Sometimes our students with learning difficulties, especially the ones who are big picture thinkers, do not grasp linear concepts as easily as others. This may show up as difficulty sequencing. In other words, what comes first, next, last?
This may show up as trouble learning concepts of time. For instance, if your fifth grader, or even second grader, still hasn’t learned the days of the week or the months of the year, you may have more of a global thinker on your hands. Connections in your child’s mind are not necessarily occurring in a straight line. Rather, they are being pulled from every which direction.
Don’t worry. The ability to make such global connections is a true talent, one that pure linear thinkers may envy. These students grow up to become the inventors, the creators, the ones who can merge ideas from all different disciplines in order to solve complicated problems. Unfortunately, expecting our non-linear thinkers to learn concepts the way that most teachers teach can lead to a great deal of frustration.
Sure, we do still want to teach our struggling students how to sequence better, how to connect certain concepts in a straight line. However, we also want to tap into their strengths in order to make learning easier and more enjoyable.
One day I was working with an older student who was really struggling to learn the months of the year. The order of the months just weren’t sticking. She remembered some of the names but couldn’t always remember just how many there were, or why they even mattered in the first place.

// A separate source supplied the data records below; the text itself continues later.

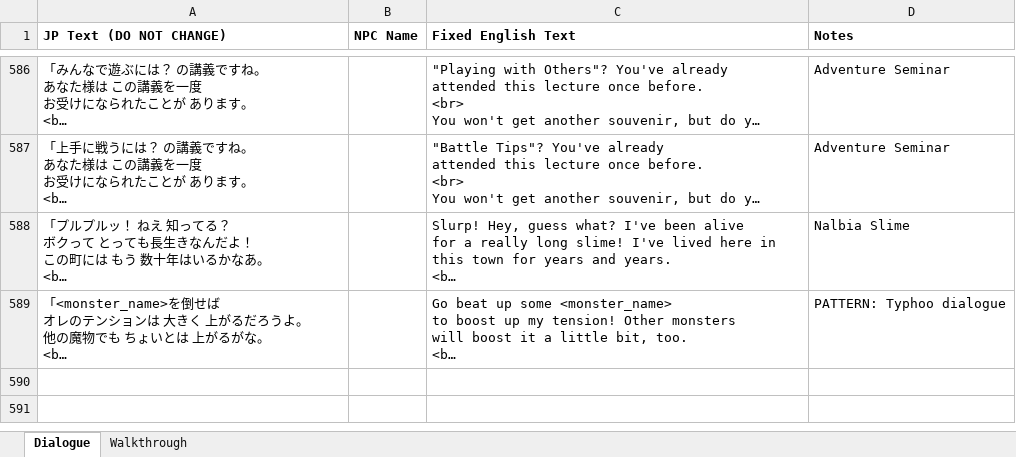
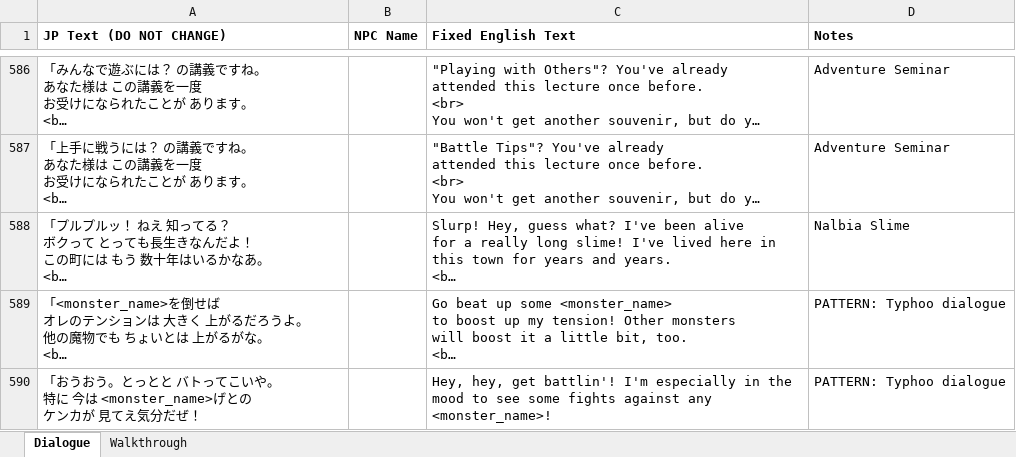
Before and after one commit to dqx-translation-project/dqx-custom-translations, an Excel workbook: csv/merge.xlsx, sheet Dialogue, drawn as a sheet; only a part is shown, gaps mark what is left out; long unchanged cells end in …; values as stored, in another font and other column widths than the file's, no borders; charts and pictures not drawn; ↵ is a line break in a cell; the diff names each change by its address in the sheet, - before the commit and + after, or states it on an @@ line.

Commit message:
Update merge.xlsx

```diff
--- a/csv/merge.xlsx (sheet Dialogue)
+++ b/csv/merge.xlsx (sheet Dialogue)
+row 590: 「おうおう。とっとと バトってこいや。 ↵ 特に 今は <monster_name>げとの ↵ ケンカが 見てえ気分だぜ！ |  | Hey, hey, get battlin'! I'm especially in the ↵ mood to see some fights against any ↵ <monster_name>! | PATTERN: Typhoo dialogue
```
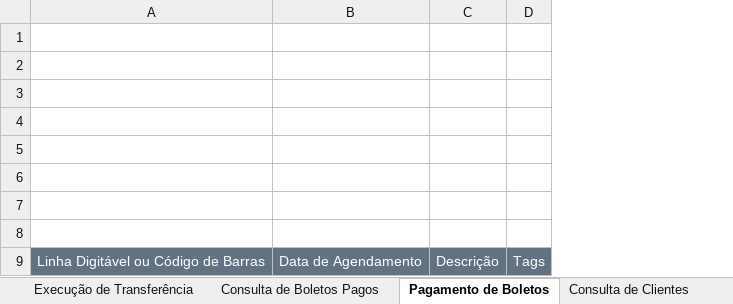
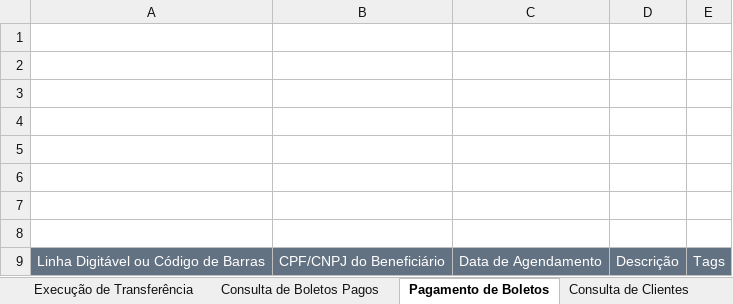
Before and after one commit to starkbank/sdk-excel, an Excel workbook: SDK Stark Bank.xlsb.xlsm, sheet Pagamento de Boletos, drawn as a sheet; values as stored, in another font and other column widths than the file's, no borders; charts and pictures not drawn; the diff names each change by its address in the sheet, - before the commit and + after, or states it on an @@ line.

Commit message:
Added receiver taxId column in Charge Payment tab

```diff
--- a/SDK Stark Bank.xlsb.xlsm (sheet Pagamento de Boletos)
+++ b/SDK Stark Bank.xlsb.xlsm (sheet Pagamento de Boletos)
+column B, row 9: CPF/CNPJ do Beneficiário
```
Also changed, not shown: charts or pictures, 2 other files.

I needed something visual, something to anchor not only the months themselves but the idea of the passage of time. So let’s see, we have 12 months of the year. We also have 12 hours in a day. Aha! The clock was the answer. With a few adjustments and additions along the way, The Clock Calendar was born.
The lesson with my student was a success. Not only that, but when my mentor came by and asked if she could steal my idea I knew I was on to something. Well OF COURSE she could steal my idea. Now you can, too.
The Clock Calendar is now available in my Teachers Pay Teachers store. You have a variety of ways to use it.
- Print the color poster as a visual teaching and reinforcement tool.
- Print, color and cut the pieces of the black and white pages for a fun, hands-on craft activity.
- Use it to create an oversized visual display.
- Find more ideas when you visit The Clock Calendar page here.
Note: If you wish to add clock hands to your creation I’ve included some on each of the cut-out pages. To attach the hands, use a single brad. Alternatively you can sew the hands on with a knot using a needle and thread. If you don’t care if the hands can move your child can paste them in place or simply draw them directly onto the clock face. So many options! Choose your favorite.
And if you’re not sure if your child knows the months of the year, just ask! Find out what your child knows today, then find out how quickly that improves after using The Clock Calendar.